__Exercise details__
For this exercise, please find the lines in the entries that include the word "Reconcile" and copy them.

__Data provided__
····················
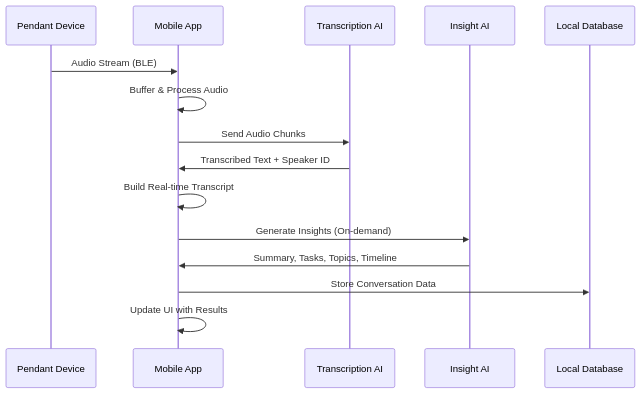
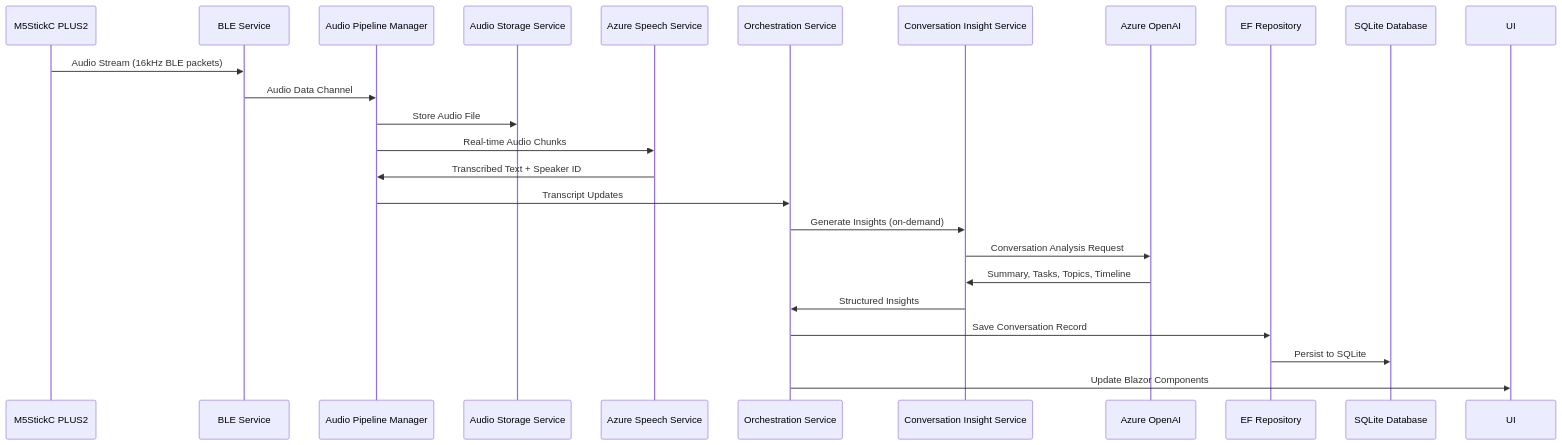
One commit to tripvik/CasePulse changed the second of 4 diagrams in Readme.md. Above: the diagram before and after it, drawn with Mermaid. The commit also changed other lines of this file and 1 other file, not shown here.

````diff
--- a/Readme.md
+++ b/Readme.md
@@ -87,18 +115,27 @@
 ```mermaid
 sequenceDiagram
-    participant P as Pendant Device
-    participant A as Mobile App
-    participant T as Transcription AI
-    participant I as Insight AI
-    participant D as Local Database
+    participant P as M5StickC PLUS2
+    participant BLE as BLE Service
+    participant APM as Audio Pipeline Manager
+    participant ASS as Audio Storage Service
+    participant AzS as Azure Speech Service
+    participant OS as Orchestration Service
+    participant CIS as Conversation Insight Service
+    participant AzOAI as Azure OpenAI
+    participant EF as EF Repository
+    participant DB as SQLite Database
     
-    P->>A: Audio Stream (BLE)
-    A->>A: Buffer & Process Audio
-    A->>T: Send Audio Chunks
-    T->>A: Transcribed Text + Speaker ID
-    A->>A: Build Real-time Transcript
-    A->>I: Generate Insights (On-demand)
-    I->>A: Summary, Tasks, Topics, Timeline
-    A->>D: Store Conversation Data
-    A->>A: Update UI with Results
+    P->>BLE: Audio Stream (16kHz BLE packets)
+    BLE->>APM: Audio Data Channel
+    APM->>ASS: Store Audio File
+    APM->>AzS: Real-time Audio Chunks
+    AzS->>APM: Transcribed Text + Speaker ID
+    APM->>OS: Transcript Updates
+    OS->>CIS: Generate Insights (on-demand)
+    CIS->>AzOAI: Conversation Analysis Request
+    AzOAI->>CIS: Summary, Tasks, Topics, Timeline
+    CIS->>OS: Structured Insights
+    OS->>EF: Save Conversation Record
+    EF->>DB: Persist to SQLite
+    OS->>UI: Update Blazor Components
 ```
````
····················
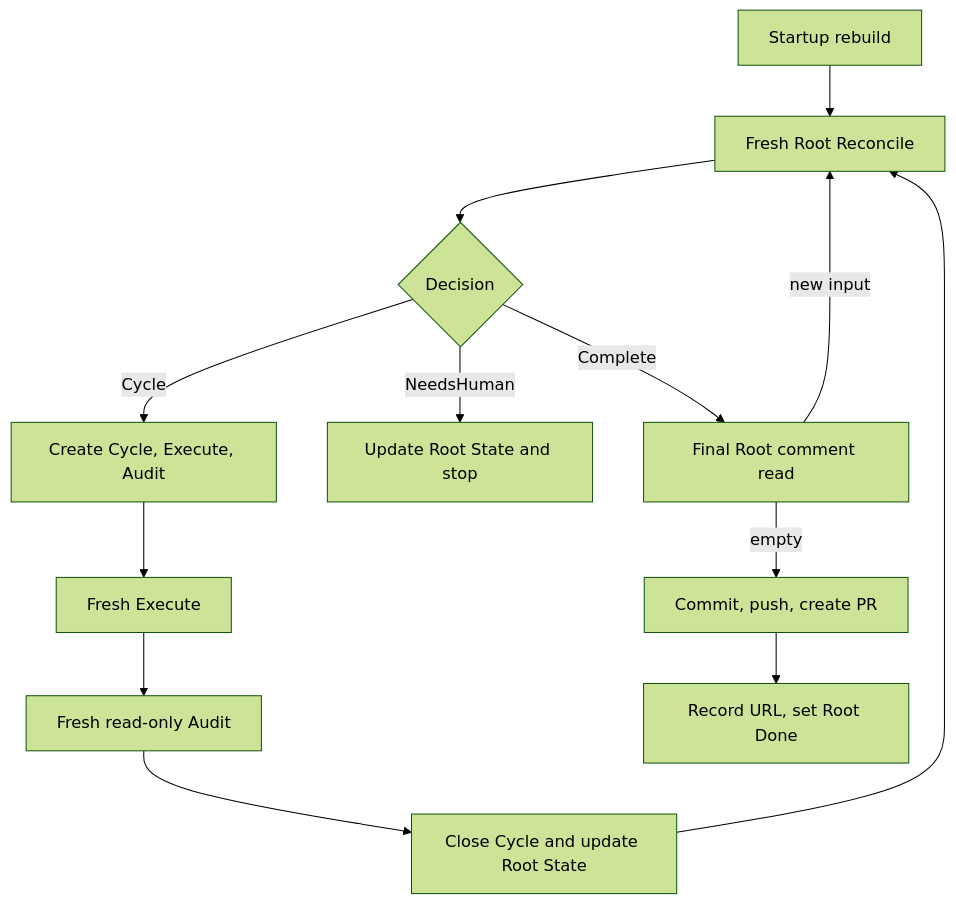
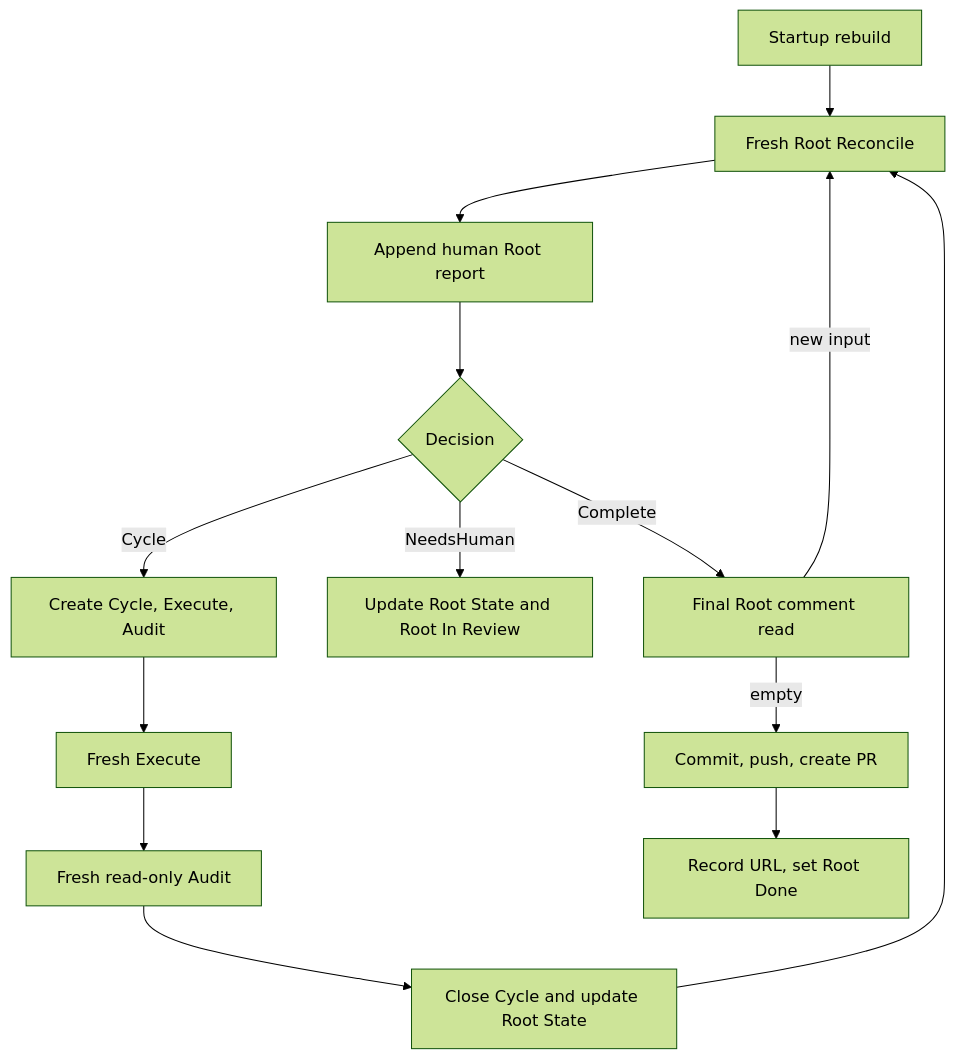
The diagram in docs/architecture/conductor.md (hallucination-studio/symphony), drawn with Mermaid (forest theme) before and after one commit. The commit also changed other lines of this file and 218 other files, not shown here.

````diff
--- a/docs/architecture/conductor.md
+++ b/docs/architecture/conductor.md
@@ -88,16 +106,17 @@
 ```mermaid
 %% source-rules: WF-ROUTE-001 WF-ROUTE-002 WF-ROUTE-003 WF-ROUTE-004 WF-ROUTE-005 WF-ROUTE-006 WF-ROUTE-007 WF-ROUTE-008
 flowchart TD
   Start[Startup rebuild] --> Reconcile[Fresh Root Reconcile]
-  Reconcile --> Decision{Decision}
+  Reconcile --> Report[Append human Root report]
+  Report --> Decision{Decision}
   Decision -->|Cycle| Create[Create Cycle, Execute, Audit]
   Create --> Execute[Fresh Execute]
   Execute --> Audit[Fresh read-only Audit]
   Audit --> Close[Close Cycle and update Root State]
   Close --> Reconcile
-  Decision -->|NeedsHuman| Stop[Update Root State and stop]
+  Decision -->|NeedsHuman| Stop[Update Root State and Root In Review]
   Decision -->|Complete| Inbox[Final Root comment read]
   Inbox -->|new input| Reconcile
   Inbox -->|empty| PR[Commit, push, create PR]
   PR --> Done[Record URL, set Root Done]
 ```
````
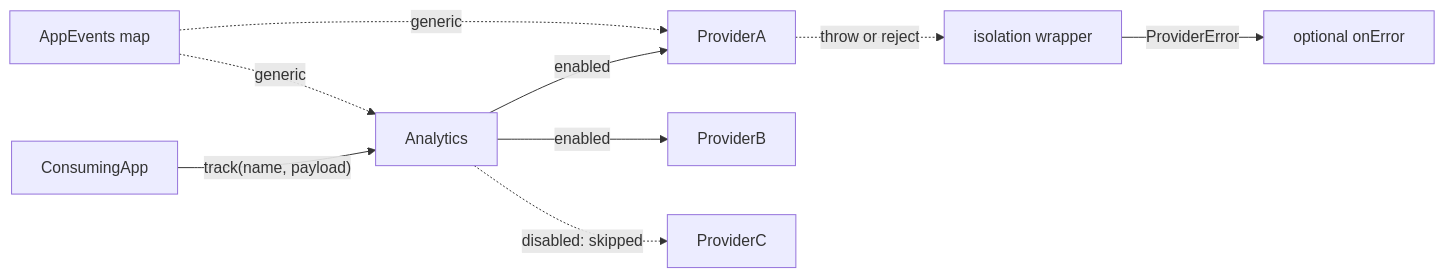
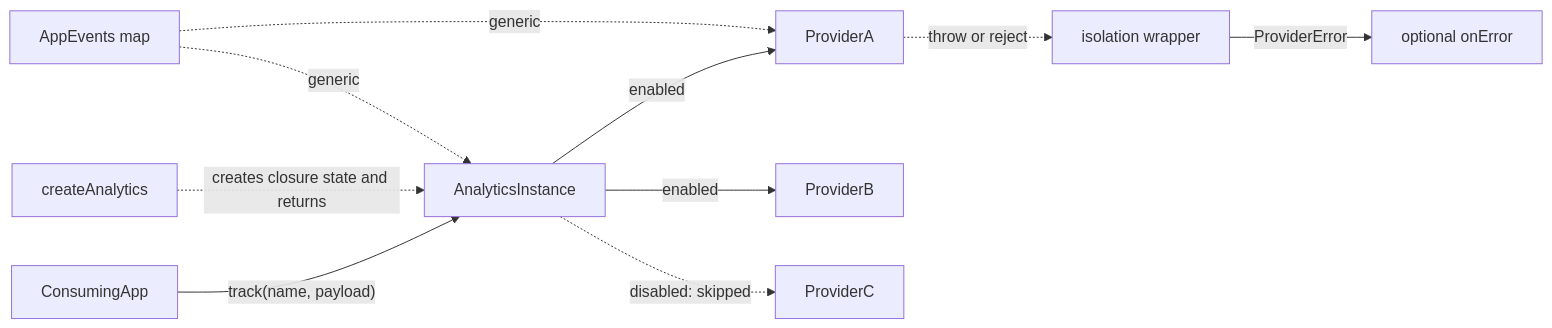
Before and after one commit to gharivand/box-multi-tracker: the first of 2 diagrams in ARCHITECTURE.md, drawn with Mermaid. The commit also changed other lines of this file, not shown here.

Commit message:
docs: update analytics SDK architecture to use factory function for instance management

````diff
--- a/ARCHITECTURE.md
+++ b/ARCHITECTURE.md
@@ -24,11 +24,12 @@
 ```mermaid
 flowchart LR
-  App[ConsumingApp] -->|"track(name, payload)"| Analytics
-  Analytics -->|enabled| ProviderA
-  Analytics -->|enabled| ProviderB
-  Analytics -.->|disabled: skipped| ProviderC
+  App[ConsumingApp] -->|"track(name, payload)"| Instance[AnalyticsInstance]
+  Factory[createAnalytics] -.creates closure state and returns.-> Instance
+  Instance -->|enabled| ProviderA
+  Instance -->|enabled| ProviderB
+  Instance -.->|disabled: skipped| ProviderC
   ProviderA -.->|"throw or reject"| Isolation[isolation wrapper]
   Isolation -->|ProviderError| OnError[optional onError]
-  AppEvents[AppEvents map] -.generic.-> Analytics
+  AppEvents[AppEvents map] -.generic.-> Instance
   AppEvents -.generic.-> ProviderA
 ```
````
····················
__Answer to the exercise__
   Start[Startup rebuild] --> Reconcile[Fresh Root Reconcile]
-  Reconcile --> Decision{Decision}
+  Reconcile --> Report[Append human Root report]
   Close --> Reconcile
   Inbox -->|new input| Reconcile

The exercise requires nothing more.